Proteins – proteins that is – that are also abundant in the human body, consist each of a long chain of amino acids.“Digest” under the influence of heat certain enzymes, the protein rapidly. That is, they cut it into peptide sequences.Since the microwave can heat substances in extremely short time, can break down proteins faster with it than by conventional heating. That there are actually only the temperature, which accelerates this process, and any other non-thermal effects of microwave electromagnetic radiation in the game, which could now Doppler Researchers at the Christian Laboratory for Microwave Chemistry under the leadership of Oliver Kappe of the Karl-Franzens- University of Graz confirmed.

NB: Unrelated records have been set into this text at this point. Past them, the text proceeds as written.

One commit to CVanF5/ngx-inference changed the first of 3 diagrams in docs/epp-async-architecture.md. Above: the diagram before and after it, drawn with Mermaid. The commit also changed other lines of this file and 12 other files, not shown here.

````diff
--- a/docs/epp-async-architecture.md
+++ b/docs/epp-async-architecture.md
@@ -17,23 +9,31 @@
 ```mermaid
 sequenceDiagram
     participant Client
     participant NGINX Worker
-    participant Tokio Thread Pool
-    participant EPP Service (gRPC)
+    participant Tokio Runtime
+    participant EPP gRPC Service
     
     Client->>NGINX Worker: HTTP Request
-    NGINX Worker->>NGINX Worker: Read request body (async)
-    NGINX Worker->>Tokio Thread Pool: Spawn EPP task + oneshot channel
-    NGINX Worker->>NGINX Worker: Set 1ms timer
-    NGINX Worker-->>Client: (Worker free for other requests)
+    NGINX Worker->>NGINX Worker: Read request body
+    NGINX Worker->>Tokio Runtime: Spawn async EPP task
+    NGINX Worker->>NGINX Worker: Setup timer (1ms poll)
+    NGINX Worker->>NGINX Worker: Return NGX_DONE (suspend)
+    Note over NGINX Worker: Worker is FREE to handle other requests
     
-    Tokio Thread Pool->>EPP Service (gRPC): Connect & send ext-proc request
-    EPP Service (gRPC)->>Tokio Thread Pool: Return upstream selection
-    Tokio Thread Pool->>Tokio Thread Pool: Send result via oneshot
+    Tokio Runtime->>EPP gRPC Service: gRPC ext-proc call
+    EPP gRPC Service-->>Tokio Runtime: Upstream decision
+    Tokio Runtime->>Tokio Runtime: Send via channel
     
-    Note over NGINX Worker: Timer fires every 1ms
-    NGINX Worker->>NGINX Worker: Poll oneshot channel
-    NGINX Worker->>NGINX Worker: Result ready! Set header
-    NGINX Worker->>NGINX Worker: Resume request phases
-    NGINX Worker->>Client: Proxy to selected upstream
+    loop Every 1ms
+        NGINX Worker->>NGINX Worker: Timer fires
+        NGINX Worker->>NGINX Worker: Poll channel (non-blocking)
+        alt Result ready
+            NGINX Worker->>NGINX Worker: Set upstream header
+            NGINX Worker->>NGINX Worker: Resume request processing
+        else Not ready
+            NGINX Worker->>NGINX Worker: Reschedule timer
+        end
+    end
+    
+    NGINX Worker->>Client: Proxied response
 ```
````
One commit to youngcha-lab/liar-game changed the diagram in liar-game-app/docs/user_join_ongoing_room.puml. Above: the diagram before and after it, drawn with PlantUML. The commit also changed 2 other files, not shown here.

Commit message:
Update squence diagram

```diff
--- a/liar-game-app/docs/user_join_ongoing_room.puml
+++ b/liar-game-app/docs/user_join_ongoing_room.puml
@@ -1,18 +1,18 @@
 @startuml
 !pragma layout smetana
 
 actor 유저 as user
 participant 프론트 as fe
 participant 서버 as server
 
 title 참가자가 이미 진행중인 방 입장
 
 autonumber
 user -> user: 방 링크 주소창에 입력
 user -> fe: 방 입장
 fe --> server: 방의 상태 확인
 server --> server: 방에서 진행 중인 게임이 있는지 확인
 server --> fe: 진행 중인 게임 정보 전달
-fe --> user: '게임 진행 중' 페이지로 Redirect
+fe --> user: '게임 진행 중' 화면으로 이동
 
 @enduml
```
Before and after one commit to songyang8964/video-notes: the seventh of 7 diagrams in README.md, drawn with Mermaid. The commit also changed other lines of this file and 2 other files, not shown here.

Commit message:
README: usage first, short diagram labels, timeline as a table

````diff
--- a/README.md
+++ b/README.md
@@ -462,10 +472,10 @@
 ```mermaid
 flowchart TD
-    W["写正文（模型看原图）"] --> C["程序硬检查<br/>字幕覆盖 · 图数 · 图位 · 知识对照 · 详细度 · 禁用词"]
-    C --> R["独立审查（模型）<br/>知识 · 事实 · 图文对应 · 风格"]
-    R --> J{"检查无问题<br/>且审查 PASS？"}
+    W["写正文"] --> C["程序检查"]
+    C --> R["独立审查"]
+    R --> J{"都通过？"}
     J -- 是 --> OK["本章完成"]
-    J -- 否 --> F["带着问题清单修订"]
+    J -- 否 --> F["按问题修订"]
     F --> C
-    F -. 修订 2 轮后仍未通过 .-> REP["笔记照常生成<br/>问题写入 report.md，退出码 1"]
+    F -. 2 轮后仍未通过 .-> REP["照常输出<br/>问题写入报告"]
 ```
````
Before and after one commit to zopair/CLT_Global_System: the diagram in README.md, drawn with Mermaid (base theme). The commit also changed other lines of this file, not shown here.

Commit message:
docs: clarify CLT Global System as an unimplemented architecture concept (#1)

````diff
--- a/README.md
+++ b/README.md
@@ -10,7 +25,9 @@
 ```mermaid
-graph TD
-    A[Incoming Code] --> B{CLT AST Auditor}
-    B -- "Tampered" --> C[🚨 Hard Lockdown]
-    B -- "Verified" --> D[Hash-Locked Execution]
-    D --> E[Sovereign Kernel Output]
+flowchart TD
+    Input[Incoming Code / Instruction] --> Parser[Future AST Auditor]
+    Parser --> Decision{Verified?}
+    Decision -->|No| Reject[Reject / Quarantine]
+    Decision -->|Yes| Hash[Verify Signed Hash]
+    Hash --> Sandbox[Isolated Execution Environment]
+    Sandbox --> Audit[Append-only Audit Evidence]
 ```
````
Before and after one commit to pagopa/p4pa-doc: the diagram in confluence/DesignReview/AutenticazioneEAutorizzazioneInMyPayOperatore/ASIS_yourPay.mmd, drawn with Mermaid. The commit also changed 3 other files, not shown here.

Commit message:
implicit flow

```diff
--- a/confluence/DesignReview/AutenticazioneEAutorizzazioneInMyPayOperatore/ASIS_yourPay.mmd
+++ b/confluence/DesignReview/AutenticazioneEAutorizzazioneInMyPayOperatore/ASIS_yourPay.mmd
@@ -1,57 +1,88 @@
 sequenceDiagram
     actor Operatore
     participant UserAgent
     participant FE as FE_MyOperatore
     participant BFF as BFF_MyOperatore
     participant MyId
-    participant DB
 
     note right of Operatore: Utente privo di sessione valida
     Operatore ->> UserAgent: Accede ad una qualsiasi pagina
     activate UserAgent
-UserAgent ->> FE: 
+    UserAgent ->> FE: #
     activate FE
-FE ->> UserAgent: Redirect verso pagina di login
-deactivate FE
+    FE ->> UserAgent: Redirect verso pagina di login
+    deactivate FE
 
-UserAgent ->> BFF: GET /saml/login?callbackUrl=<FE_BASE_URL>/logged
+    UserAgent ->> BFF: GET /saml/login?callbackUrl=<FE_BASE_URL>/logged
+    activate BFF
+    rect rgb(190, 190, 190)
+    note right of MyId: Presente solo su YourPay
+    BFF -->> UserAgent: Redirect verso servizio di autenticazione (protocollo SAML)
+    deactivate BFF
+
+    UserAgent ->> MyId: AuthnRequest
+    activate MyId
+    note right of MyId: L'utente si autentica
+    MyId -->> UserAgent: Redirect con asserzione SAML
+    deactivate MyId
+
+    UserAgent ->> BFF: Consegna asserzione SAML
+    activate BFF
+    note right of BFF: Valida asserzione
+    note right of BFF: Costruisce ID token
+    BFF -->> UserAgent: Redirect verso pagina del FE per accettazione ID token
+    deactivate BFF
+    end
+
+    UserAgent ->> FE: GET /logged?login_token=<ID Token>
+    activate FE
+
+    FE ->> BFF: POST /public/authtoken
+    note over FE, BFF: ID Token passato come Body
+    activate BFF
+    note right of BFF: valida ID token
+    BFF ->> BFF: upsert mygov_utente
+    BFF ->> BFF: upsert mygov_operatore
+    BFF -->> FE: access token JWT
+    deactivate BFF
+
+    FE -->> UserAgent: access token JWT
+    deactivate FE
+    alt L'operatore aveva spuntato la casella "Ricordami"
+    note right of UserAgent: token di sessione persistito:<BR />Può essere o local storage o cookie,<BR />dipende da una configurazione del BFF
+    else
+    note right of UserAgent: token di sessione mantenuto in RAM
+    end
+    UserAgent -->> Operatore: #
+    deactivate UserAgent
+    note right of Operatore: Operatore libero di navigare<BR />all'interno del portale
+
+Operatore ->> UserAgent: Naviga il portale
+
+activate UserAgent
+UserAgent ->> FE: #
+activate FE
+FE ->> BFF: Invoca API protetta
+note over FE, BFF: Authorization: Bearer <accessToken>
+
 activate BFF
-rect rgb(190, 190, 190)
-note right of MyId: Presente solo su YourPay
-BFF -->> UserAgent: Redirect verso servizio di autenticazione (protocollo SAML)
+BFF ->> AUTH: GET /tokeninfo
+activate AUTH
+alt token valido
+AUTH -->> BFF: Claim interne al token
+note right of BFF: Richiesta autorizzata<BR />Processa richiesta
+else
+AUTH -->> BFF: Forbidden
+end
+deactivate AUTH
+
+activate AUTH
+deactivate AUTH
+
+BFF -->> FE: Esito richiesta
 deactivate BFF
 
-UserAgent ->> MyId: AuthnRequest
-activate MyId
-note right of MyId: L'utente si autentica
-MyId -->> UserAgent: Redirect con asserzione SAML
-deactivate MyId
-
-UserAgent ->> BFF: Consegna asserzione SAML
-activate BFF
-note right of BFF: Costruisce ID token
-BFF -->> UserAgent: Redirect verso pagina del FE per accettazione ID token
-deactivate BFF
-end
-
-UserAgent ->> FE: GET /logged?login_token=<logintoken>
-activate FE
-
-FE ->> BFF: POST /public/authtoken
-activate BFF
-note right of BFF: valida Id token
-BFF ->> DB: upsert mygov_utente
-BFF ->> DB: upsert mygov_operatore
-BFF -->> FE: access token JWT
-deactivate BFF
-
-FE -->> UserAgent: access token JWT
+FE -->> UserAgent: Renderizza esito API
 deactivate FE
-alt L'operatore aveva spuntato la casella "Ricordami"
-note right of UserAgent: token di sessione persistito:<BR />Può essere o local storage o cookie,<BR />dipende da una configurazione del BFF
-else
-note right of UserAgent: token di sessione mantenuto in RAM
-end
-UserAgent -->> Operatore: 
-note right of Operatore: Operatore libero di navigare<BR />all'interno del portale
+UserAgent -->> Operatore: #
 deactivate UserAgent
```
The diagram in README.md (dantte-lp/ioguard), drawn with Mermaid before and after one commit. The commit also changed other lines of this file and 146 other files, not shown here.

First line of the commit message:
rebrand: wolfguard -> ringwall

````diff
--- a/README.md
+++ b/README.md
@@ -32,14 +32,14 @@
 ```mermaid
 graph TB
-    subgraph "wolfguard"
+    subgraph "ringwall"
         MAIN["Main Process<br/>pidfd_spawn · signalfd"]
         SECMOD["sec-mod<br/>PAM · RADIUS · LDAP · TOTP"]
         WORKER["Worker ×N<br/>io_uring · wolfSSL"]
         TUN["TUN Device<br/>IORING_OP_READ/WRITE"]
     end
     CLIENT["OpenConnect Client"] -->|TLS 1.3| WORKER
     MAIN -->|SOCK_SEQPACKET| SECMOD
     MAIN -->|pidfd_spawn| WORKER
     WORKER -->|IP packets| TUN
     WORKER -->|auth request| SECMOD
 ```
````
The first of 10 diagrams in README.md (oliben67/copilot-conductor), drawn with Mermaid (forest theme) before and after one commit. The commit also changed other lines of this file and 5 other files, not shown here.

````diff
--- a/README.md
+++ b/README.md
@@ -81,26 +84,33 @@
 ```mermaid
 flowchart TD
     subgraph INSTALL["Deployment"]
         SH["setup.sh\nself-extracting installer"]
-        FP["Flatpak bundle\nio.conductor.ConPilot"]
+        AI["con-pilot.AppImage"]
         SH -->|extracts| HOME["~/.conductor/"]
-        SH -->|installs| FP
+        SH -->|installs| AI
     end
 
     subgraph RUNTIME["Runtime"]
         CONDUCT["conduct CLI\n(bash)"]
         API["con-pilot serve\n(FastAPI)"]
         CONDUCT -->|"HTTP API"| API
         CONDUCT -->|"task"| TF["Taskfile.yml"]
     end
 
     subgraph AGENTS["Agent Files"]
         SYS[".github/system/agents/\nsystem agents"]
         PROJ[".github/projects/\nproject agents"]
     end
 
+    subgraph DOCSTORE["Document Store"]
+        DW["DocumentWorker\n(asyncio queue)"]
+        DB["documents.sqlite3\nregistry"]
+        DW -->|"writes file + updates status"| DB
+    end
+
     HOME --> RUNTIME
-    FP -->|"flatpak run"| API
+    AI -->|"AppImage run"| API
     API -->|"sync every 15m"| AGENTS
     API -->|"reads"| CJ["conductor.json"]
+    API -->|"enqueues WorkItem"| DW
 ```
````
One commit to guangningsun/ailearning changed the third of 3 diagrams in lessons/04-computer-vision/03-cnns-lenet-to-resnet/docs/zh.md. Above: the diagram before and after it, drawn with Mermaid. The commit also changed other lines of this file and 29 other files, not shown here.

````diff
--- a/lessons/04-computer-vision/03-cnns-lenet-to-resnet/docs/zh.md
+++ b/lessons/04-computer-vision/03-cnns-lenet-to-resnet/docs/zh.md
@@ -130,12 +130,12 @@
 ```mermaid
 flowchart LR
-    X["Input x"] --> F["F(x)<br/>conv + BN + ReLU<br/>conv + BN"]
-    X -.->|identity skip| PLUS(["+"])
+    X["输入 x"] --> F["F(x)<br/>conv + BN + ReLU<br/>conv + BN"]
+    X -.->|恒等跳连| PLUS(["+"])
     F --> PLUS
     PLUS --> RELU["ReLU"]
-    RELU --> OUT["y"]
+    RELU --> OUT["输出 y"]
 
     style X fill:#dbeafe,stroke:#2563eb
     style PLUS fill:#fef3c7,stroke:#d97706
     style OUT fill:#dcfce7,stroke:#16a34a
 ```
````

No measurable differences
In several experiments allowed the research group, the proteins bovine serum albumin, cytochrome C, beta-casein under controlled thermal conditions at 50 degrees Celsius once digest with the microwave and once with conventional methods in an oil bath. The result: “There are no measurable differences in the effects on the protein structure, because at the same long heating intervals and temperature, respectively, the same peptide sequences are cut out of Verdauprozess Thus, only by the temperature and not affected by microwave radiation.” Says Markus Damm – first author The study – with conviction.
Influence of measurement errors
The researchers see Graz so that other studies which have direct microwave radiation effects on protein structure, refuted. Oliver Kappe leads back to the results of measurement error “. It is extremely difficult to determine the temperature in the microwave probably exactly the previously published experiments were not conducted at exactly the same temperature.” The scientists working in Graz with a microwave reactor, which enables a built-in fiber-optic temperature probe is a trouble-free, high-precision measurement. The results of the investigations have just been published in “Journal of Proteomics”